Available records Block Start

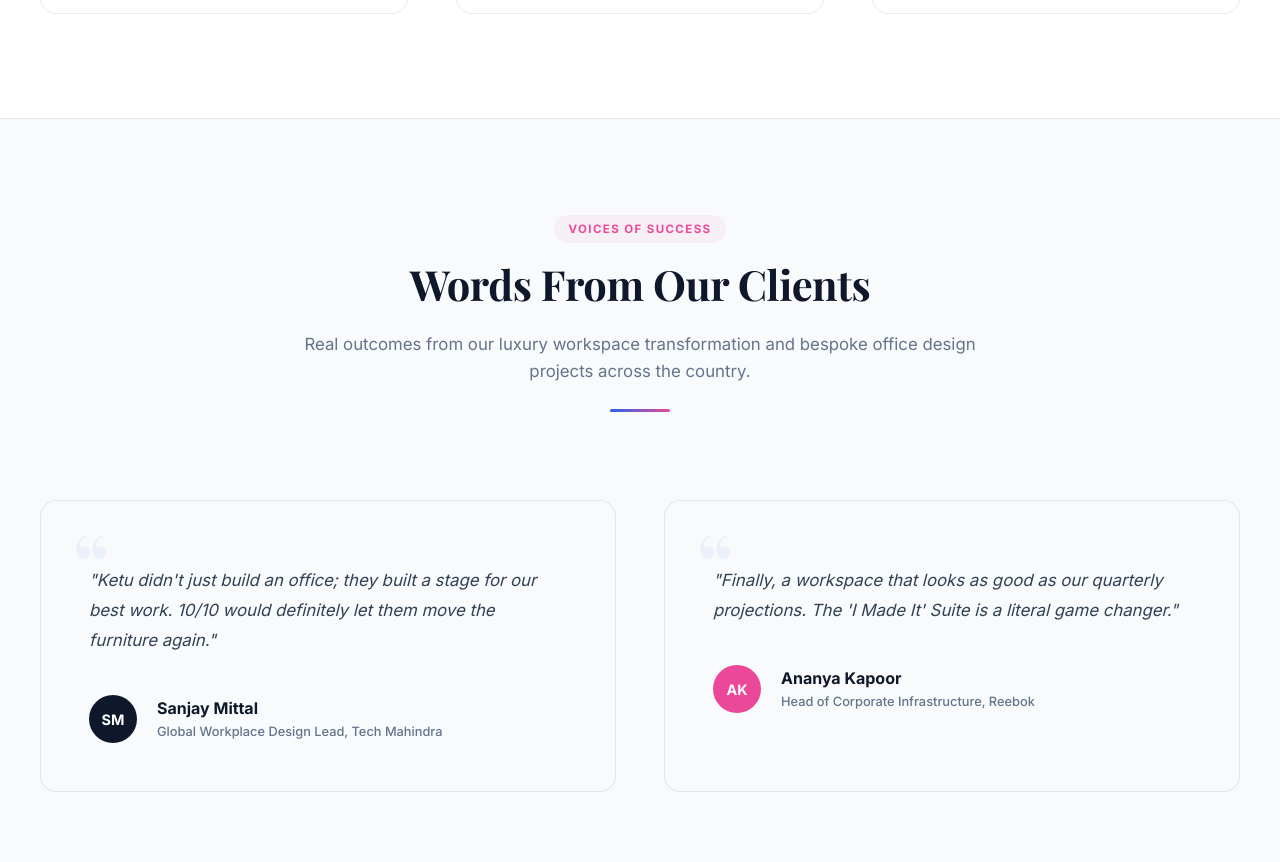
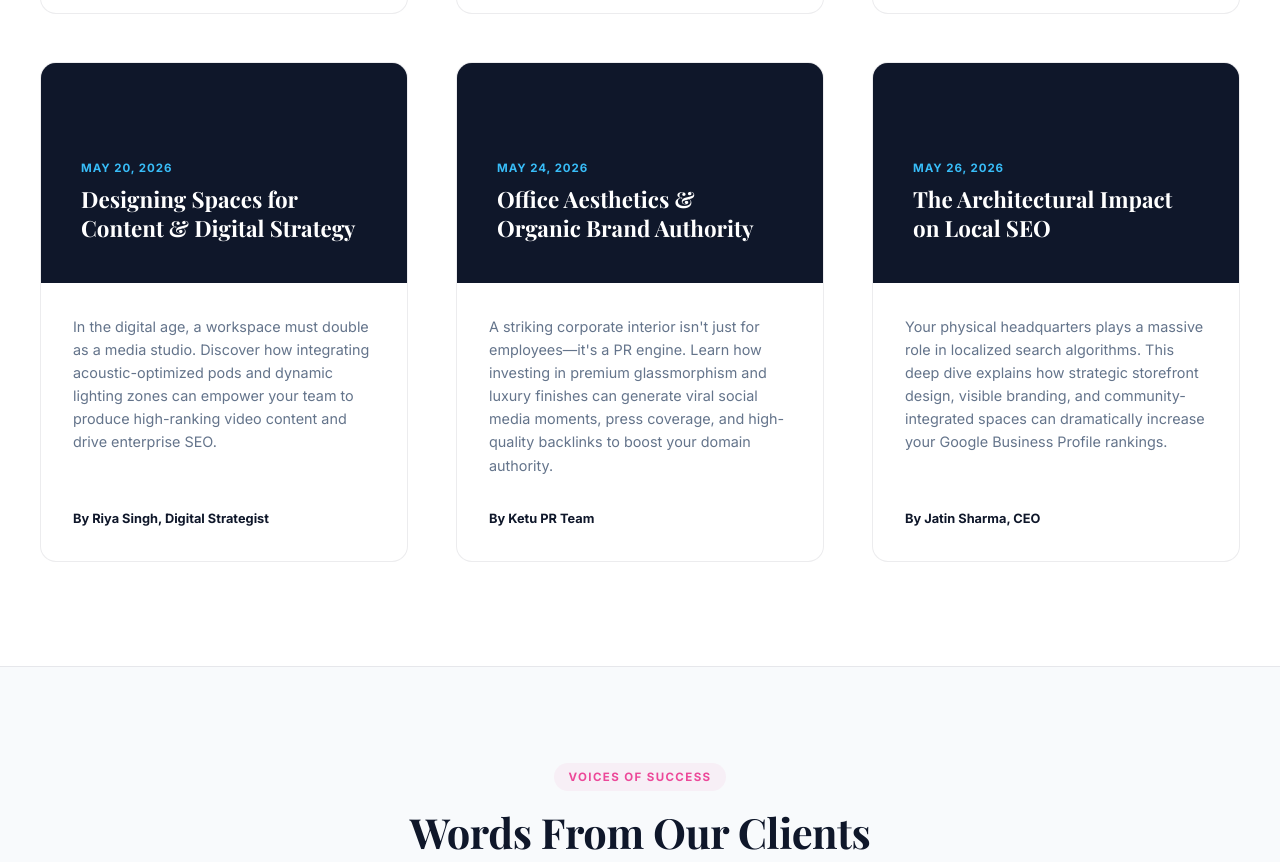
Before and after one commit to vinayakawasthi24/ketudesign, a plain HTML site: page insights.html in a window 1280 px wide. Shown: the part 1413-2275 px from the top of the page. Drawn offline with nearby package versions, Linux system fonts and the light colour scheme; a web font is replaced by a local one.

Commit message:
Update insights.html

```diff
--- a/insights.html
+++ b/insights.html
@@ -43,7 +43,7 @@
         </div>
     </header>
 
-    <!-- Insights Articles Section -->
+   <!-- Insights Articles Section -->
     <section class="page-section">
         <div class="page-container-large">
             <div class="section-header" style="padding-top: 0; margin-bottom: 2rem;">
@@ -92,6 +92,48 @@
                             While open planning boosts initial visual communication, it can severely degrade private focus. This research paper outlines custom modular soundproof pods and glassmorphic quiet cells to give your firm the ultimate balance of privacy and synergy.
                         </p>
                         <span class="insight-author">By Ketu Spatial Lab</span>
+                    </div>
+                </div>
+
+                <!-- Article 4 -->
+                <div class="insight-card">
+                    <div class="insight-card-header">
+                        <span class="insight-date">May 20, 2026</span>
+                        <h3>Designing Spaces for Content & Digital Strategy</h3>
+                    </div>
+                    <div class="insight-card-body">
+                        <p>
+                            In the digital age, a workspace must double as a media studio. Discover how integrating acoustic-optimized pods and dynamic lighting zones can empower your team to produce high-ranking video content and drive enterprise SEO.
+                        </p>
+                        <span class="insight-author">By Riya Singh, Digital Strategist</span>
+                    </div>
+                </div>
+
+                <!-- Article 5 -->
+                <div class="insight-card">
+                    <div class="insight-card-header">
+                        <span class="insight-date">May 24, 2026</span>
+                        <h3>Office Aesthetics & Organic Brand Authority</h3>
+                    </div>
+                    <div class="insight-card-body">
+                        <p>
+                            A striking corporate interior isn't just for employees—it's a PR engine. Learn how investing in premium glassmorphism and luxury finishes can generate viral social media moments, press coverage, and high-quality backlinks to boost your domain authority.
+                        </p>
+                        <span class="insight-author">By Ketu PR Team</span>
+                    </div>
+                </div>
+
+                <!-- Article 6 -->
+                <div class="insight-card">
+                    <div class="insight-card-header">
+                        <span class="insight-date">May 26, 2026</span>
+                        <h3>The Architectural Impact on Local SEO</h3>
+                    </div>
+                    <div class="insight-card-body">
+                        <p>
+                            Your physical headquarters plays a massive role in localized search algorithms. This deep dive explains how strategic storefront design, visible branding, and community-integrated spaces can dramatically increase your Google Business Profile rankings.
+                        </p>
+                        <span class="insight-author">By Jatin Sharma, CEO</span>
                     </div>
                 </div>
             </div>
```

Available records Block End

Your instructions:
Every record above must reappear exactly in the answer, minus its pictures.

Response area:
Before and after one commit to vinayakawasthi24/ketudesign, a plain HTML site: page insights.html in a window 1280 px wide. Shown: the part 1413-2275 px from the top of the page. Drawn offline with nearby package versions, Linux system fonts and the light colour scheme; a web font is replaced by a local one.

Commit message:
Update insights.html

```diff
--- a/insights.html
+++ b/insights.html
@@ -43,7 +43,7 @@
         </div>
     </header>
 
-    <!-- Insights Articles Section -->
+   <!-- Insights Articles Section -->
     <section class="page-section">
         <div class="page-container-large">
             <div class="section-header" style="padding-top: 0; margin-bottom: 2rem;">
@@ -92,6 +92,48 @@
                             While open planning boosts initial visual communication, it can severely degrade private focus. This research paper outlines custom modular soundproof pods and glassmorphic quiet cells to give your firm the ultimate balance of privacy and synergy.
                         </p>
                         <span class="insight-author">By Ketu Spatial Lab</span>
+                    </div>
+                </div>
+
+                <!-- Article 4 -->
+                <div class="insight-card">
+                    <div class="insight-card-header">
+                        <span class="insight-date">May 20, 2026</span>
+                        <h3>Designing Spaces for Content & Digital Strategy</h3>
+                    </div>
+                    <div class="insight-card-body">
+                        <p>
+                            In the digital age, a workspace must double as a media studio. Discover how integrating acoustic-optimized pods and dynamic lighting zones can empower your team to produce high-ranking video content and drive enterprise SEO.
+                        </p>
+                        <span class="insight-author">By Riya Singh, Digital Strategist</span>
+                    </div>
+                </div>
+
+                <!-- Article 5 -->
+                <div class="insight-card">
+                    <div class="insight-card-header">
+                        <span class="insight-date">May 24, 2026</span>
+                        <h3>Office Aesthetics & Organic Brand Authority</h3>
+                    </div>
+                    <div class="insight-card-body">
+                        <p>
+                            A striking corporate interior isn't just for employees—it's a PR engine. Learn how investing in premium glassmorphism and luxury finishes can generate viral social media moments, press coverage, and high-quality backlinks to boost your domain authority.
+                        </p>
+                        <span class="insight-author">By Ketu PR Team</span>
+                    </div>
+                </div>
+
+                <!-- Article 6 -->
+                <div class="insight-card">
+                    <div class="insight-card-header">
+                        <span class="insight-date">May 26, 2026</span>
+                        <h3>The Architectural Impact on Local SEO</h3>
+                    </div>
+                    <div class="insight-card-body">
+                        <p>
+                            Your physical headquarters plays a massive role in localized search algorithms. This deep dive explains how strategic storefront design, visible branding, and community-integrated spaces can dramatically increase your Google Business Profile rankings.
+                        </p>
+                        <span class="insight-author">By Jatin Sharma, CEO</span>
                     </div>
                 </div>
             </div>
```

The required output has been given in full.